Only his second novel, but what a difference in quality compared to In the Drift. Like Sterling’s Schismatrix this feels like a progenitor of all those transhuman/posthuman elements that became so prevalent later on in SF. It’s a tour of a future solar system that has the same idea density and complexity like e.g. the more recent Accelerando by Charles Stross. The core premise of the novel is the complete reprogrammability of the human mind, a powerful concept that isn’t easily handled and thus often avoided, even in more recent fiction. Swanwick explores this from various directions, a borglike entity that controls Earth, a Mars-commune that programs its citizen do be brave and happy worker drones and more.
The human mind has become just as mutable as fashion. Swanwick’s novel shows a future out of control, having lost its last fixed or at least slow moving attractor. If free will and identity are easily editable they become worthless, and while the Comprise, the borglike entity on Earth, seems like the most unpleasant outcome of this future, it makes sense in a world where identity and self has become an endlessly interchangeable commodity. The plot hook of the book is about another alternative, an updated version of the human mind, personalities that revert despite every reprogramming to their normal state. In consequence making the human mind immutable again.

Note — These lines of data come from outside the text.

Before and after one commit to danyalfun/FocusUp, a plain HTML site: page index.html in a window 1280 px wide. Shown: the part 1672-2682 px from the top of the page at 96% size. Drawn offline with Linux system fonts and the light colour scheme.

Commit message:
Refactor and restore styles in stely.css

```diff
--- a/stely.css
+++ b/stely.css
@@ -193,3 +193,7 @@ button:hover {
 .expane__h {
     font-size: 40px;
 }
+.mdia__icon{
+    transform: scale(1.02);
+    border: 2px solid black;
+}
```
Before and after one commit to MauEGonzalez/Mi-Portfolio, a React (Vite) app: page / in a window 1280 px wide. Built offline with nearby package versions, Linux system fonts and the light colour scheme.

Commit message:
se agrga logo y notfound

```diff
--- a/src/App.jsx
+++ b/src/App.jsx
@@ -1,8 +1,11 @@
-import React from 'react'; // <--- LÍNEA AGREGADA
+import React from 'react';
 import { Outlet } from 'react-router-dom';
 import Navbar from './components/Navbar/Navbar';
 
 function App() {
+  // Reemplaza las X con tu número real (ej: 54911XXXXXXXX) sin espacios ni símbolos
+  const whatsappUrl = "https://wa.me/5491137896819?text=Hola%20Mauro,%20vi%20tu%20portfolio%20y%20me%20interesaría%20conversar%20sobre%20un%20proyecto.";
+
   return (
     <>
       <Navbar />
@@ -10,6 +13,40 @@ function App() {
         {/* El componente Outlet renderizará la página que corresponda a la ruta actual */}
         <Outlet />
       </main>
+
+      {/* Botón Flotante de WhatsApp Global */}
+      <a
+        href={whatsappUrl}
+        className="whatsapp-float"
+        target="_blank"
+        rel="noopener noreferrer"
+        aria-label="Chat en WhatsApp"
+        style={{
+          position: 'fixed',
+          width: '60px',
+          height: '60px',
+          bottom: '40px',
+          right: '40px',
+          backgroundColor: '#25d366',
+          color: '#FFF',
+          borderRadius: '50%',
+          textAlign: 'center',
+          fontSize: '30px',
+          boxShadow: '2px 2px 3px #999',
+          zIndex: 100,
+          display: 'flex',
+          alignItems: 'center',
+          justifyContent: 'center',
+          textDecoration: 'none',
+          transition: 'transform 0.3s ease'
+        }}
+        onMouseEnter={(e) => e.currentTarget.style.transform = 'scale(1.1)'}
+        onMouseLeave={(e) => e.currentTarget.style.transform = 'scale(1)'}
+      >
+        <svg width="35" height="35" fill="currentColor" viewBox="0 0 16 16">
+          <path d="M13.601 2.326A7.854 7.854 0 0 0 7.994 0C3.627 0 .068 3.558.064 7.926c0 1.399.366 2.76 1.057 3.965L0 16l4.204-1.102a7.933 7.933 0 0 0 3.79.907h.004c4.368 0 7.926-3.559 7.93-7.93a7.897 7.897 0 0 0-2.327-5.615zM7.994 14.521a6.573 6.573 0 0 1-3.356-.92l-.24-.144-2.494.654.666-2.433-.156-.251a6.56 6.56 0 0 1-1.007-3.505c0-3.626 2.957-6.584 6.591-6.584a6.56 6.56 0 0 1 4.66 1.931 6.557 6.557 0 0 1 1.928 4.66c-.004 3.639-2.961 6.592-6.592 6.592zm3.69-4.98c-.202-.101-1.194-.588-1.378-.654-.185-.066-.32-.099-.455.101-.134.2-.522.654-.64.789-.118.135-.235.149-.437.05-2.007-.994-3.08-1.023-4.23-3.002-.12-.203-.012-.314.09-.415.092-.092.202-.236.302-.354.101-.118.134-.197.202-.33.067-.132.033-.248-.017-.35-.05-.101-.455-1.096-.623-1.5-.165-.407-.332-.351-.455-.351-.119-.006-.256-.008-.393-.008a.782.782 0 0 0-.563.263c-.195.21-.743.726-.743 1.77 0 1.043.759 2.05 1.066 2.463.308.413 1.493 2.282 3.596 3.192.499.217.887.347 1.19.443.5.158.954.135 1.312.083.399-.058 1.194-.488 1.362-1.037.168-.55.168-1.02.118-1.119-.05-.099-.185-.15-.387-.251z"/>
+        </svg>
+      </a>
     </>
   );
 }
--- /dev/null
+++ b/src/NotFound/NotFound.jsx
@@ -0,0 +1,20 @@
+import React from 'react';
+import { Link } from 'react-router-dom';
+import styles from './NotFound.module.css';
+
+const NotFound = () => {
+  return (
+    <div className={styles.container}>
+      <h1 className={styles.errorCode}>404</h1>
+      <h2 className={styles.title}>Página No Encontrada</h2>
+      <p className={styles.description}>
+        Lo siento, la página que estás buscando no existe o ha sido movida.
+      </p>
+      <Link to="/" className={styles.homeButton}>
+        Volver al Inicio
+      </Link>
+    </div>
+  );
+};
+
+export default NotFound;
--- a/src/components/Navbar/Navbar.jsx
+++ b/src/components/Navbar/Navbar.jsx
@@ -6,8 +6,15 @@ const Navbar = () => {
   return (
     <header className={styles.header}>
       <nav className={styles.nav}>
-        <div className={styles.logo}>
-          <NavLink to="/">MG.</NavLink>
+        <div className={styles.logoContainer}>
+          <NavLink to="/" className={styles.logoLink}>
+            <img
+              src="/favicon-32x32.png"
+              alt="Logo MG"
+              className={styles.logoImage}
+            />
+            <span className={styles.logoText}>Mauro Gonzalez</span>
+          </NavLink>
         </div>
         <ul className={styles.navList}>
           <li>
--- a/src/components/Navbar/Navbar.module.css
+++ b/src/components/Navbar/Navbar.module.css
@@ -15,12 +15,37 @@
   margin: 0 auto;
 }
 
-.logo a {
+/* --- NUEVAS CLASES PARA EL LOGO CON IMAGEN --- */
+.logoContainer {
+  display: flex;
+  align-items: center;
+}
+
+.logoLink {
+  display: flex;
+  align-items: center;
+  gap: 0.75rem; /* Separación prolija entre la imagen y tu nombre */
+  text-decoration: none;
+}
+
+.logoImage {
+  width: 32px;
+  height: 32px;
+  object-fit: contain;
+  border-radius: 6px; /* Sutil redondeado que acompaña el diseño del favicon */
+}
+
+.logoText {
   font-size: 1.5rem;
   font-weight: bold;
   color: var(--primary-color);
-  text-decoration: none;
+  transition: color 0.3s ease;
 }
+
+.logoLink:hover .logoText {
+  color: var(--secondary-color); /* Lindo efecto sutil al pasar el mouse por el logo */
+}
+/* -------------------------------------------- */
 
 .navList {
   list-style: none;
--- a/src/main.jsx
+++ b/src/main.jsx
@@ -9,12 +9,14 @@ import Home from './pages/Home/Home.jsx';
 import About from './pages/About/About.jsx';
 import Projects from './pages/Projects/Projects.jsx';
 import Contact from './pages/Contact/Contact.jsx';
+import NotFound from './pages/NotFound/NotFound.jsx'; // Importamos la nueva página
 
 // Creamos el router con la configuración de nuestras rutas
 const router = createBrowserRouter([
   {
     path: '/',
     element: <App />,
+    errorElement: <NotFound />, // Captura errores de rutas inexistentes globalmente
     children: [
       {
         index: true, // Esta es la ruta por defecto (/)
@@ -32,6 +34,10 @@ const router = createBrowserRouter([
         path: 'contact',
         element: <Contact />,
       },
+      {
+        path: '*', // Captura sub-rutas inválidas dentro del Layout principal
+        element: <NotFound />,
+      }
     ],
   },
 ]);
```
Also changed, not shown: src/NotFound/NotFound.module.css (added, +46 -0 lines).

This is my kind of book, taking an idea and running as far as possible with it. Admittedly this happens (a bit) at the expense of characterization and atmosphere, but nothing can beat the raw power of the ideas exhibited here.